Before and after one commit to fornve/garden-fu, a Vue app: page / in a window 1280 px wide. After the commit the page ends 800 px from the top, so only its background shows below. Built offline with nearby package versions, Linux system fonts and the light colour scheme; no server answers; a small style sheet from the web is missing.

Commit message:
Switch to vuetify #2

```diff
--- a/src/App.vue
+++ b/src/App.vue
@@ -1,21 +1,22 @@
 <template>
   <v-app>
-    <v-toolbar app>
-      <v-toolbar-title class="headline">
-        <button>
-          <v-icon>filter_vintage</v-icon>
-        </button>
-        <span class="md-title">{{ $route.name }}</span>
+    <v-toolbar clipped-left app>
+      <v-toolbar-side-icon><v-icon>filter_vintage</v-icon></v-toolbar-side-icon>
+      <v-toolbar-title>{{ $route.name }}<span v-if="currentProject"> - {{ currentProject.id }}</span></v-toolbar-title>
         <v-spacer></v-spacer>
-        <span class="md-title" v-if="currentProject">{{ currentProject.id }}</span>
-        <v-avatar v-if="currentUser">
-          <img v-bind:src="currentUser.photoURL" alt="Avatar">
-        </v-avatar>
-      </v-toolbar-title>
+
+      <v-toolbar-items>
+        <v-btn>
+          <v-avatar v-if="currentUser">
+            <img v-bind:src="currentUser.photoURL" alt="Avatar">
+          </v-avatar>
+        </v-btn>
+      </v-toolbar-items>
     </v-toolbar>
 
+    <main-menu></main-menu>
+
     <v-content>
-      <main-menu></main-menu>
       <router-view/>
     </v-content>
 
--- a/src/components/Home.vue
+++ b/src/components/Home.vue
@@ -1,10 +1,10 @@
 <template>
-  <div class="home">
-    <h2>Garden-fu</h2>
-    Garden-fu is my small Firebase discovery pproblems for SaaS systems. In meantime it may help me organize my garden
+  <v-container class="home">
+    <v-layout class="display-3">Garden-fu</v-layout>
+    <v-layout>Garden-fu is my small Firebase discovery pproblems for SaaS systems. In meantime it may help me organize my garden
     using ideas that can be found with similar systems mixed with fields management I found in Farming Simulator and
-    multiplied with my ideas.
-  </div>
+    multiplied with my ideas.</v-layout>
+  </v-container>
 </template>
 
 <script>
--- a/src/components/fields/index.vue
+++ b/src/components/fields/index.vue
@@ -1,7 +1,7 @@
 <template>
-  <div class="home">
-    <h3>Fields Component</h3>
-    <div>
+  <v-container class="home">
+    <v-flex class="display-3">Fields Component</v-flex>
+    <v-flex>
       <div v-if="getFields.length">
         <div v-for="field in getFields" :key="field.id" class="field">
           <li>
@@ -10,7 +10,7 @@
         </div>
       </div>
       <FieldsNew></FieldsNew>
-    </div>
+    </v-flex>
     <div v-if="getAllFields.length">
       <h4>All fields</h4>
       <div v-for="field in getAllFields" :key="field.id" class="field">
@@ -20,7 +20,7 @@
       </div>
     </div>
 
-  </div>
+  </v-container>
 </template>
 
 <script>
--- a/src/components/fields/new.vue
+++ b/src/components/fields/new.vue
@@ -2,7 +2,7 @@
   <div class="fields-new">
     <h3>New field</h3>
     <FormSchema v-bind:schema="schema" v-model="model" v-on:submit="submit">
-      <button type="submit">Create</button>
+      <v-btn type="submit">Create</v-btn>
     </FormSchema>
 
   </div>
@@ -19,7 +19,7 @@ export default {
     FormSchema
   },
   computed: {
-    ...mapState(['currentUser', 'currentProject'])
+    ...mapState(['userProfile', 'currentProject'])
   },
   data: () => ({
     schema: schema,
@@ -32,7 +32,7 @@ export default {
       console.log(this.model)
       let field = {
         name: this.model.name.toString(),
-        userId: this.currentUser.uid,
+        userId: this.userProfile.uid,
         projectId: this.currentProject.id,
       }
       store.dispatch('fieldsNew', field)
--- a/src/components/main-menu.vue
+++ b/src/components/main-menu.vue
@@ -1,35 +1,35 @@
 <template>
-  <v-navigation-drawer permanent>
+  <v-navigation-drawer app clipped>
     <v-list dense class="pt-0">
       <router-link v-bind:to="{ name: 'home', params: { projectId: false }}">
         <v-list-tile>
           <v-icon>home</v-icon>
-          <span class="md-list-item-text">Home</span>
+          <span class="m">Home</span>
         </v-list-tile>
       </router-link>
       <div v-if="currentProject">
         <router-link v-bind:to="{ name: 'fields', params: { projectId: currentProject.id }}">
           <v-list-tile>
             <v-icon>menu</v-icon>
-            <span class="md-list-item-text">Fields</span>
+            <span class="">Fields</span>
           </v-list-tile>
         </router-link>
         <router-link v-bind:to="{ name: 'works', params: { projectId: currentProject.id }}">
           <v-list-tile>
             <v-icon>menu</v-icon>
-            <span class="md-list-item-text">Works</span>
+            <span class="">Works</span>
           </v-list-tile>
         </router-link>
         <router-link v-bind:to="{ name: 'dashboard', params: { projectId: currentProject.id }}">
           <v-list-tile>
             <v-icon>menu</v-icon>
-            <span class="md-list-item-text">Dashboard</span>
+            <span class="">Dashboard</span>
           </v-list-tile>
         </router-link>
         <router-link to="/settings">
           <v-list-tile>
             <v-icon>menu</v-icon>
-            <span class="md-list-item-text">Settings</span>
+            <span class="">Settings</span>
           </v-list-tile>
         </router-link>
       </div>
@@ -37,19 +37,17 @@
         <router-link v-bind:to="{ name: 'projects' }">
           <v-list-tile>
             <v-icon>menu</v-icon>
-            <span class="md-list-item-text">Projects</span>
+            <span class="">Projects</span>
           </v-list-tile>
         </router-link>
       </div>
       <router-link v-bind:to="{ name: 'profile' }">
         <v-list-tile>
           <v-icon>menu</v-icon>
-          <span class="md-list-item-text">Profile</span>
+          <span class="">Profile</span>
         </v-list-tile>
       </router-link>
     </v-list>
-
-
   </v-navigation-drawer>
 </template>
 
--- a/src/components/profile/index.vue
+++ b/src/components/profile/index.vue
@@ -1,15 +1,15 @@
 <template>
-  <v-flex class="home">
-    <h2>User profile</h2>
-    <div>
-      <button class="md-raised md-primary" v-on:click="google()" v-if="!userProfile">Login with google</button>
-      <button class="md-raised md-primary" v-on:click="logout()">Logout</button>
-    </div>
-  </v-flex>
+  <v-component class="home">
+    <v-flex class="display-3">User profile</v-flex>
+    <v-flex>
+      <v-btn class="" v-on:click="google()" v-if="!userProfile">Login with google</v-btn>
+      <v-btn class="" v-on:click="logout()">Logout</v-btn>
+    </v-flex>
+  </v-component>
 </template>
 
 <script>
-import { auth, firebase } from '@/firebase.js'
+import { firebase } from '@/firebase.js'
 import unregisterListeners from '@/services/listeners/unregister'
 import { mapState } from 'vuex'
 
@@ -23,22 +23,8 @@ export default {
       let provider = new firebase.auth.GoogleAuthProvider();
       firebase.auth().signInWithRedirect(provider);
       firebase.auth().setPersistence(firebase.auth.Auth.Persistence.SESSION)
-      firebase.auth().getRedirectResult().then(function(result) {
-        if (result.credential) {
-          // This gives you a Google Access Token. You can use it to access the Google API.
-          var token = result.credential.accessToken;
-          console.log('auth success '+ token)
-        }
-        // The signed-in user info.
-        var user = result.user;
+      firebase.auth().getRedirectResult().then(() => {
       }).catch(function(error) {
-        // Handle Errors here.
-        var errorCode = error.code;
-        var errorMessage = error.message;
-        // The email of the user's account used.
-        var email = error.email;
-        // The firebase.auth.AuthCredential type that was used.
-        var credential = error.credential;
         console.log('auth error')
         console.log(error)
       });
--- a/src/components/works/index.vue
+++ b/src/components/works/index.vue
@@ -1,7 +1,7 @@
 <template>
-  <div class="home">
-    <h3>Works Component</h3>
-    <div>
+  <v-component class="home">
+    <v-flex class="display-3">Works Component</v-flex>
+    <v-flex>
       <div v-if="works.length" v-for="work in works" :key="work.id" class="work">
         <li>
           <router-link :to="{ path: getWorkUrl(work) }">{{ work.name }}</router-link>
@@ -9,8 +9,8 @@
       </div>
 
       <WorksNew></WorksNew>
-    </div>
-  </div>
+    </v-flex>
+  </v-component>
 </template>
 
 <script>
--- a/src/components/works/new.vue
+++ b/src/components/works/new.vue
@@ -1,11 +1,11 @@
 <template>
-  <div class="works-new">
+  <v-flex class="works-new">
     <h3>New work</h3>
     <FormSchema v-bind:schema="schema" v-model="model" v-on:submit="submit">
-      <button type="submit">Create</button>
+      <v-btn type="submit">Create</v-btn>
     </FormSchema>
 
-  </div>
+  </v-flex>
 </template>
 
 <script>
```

---

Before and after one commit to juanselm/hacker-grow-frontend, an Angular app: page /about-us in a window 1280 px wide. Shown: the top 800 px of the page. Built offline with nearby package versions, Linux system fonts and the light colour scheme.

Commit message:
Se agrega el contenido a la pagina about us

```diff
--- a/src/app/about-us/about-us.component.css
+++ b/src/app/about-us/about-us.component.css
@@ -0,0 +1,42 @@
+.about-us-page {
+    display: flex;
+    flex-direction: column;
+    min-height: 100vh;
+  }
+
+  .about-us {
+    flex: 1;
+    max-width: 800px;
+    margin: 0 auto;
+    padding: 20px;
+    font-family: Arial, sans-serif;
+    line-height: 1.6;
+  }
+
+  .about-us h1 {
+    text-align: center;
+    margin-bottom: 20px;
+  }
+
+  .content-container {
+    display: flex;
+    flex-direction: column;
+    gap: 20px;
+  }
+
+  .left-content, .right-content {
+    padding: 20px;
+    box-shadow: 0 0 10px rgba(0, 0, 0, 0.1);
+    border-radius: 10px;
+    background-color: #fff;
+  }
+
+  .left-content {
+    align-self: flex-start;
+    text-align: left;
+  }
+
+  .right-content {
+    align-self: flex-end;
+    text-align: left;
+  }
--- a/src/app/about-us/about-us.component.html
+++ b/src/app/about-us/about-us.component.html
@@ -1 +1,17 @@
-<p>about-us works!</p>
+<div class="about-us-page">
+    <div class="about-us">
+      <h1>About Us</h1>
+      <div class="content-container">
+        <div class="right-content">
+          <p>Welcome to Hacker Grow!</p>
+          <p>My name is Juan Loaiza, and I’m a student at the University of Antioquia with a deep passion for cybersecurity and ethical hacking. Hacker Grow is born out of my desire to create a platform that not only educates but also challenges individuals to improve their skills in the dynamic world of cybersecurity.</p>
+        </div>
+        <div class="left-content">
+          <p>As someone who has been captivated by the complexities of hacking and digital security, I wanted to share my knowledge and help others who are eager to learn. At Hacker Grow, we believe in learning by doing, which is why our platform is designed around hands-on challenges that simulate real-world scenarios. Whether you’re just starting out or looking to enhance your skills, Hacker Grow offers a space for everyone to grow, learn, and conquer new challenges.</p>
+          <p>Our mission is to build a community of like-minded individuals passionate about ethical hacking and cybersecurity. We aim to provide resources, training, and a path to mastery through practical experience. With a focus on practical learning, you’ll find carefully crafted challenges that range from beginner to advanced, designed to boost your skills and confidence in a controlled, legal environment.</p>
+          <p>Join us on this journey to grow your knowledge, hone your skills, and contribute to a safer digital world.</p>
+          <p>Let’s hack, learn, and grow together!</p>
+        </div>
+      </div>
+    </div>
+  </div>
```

* * *

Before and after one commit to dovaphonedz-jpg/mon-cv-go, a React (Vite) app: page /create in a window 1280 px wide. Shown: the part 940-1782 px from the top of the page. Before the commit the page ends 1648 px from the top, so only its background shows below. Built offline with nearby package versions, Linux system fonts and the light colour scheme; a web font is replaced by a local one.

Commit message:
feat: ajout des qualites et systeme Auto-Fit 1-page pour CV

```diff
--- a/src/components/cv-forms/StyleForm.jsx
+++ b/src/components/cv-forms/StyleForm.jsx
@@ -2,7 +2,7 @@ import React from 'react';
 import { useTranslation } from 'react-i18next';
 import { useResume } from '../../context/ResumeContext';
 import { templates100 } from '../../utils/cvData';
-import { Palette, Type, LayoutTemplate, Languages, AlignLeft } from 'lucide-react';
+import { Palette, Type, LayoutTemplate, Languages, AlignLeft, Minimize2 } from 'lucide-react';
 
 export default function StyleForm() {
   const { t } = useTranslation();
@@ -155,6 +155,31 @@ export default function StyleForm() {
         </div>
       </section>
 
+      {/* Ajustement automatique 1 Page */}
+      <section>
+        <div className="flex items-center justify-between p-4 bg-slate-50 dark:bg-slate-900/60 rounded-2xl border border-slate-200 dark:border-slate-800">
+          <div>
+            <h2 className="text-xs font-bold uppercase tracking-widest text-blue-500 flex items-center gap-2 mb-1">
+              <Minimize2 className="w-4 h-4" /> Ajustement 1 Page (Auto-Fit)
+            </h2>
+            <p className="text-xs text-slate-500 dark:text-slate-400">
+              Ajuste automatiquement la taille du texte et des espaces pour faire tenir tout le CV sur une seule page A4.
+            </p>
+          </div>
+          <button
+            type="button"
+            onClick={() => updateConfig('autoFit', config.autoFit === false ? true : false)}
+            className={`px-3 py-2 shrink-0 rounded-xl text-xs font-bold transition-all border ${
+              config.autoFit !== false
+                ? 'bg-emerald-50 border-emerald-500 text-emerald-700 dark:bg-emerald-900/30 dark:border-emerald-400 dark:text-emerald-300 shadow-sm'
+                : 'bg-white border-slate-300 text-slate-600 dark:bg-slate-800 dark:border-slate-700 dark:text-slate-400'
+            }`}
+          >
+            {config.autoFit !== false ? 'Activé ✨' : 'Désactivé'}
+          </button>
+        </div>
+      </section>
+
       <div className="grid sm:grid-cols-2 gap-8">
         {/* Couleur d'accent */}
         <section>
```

• [What the task asks] For every line above with the word "currentUser" in it, make a copy.

• [Answer section]
-        <v-avatar v-if="currentUser">
-          <img v-bind:src="currentUser.photoURL" alt="Avatar">
+          <v-avatar v-if="currentUser">
+            <img v-bind:src="currentUser.photoURL" alt="Avatar">
-    ...mapState(['currentUser', 'currentProject'])
-        userId: this.currentUser.uid,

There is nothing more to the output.